┌─ Information supplied
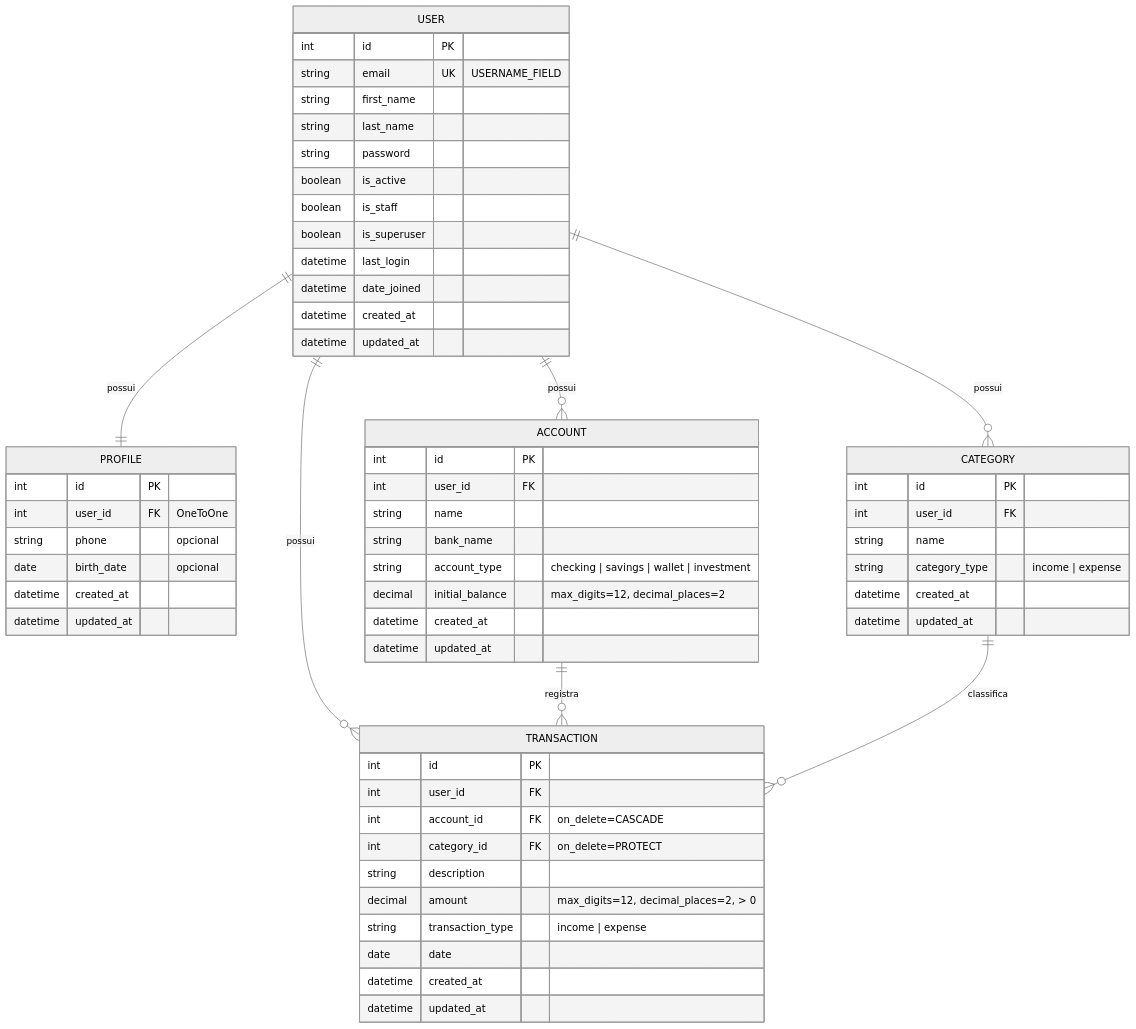
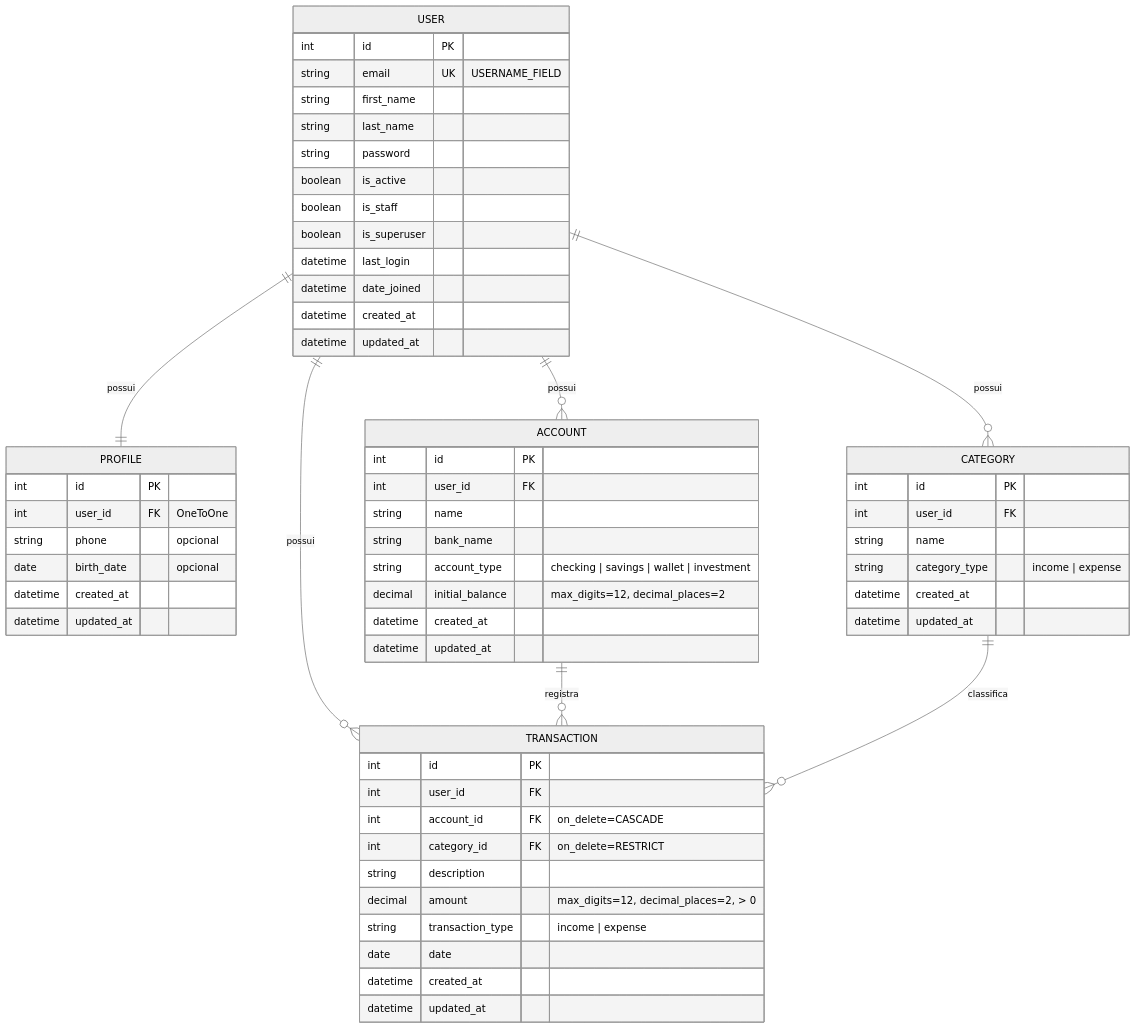
One commit to deivides/finanpy changed the second of 2 diagrams in PRD.md. Above: the diagram before and after it, drawn with Mermaid (neutral theme). The commit also changed other lines of this file and 49 other files, not shown here.

````diff
--- a/PRD.md
+++ b/PRD.md
@@ -321,66 +321,66 @@
 ```mermaid
 erDiagram
     USER ||--|| PROFILE : possui
     USER ||--o{ ACCOUNT : possui
     USER ||--o{ CATEGORY : possui
     USER ||--o{ TRANSACTION : possui
     ACCOUNT ||--o{ TRANSACTION : registra
     CATEGORY ||--o{ TRANSACTION : classifica
 
     USER {
         int id PK
         string email UK "USERNAME_FIELD"
         string first_name
         string last_name
         string password
         boolean is_active
         boolean is_staff
         boolean is_superuser
         datetime last_login
         datetime date_joined
         datetime created_at
         datetime updated_at
     }
 
     PROFILE {
         int id PK
         int user_id FK "OneToOne"
         string phone "opcional"
         date birth_date "opcional"
         datetime created_at
         datetime updated_at
     }
 
     ACCOUNT {
         int id PK
         int user_id FK
         string name
         string bank_name
         string account_type "checking | savings | wallet | investment"
         decimal initial_balance "max_digits=12, decimal_places=2"
         datetime created_at
         datetime updated_at
     }
 
     CATEGORY {
         int id PK
         int user_id FK
         string name
         string category_type "income | expense"
         datetime created_at
         datetime updated_at
     }
 
     TRANSACTION {
         int id PK
         int user_id FK
         int account_id FK "on_delete=CASCADE"
-        int category_id FK "on_delete=PROTECT"
+        int category_id FK "on_delete=RESTRICT"
         string description
         decimal amount "max_digits=12, decimal_places=2, > 0"
         string transaction_type "income | expense"
         date date
         datetime created_at
         datetime updated_at
     }
 ```
````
└─
Problem description
Within the entries above, some lines may contain "string". Report how many, and nothing else.

Output
12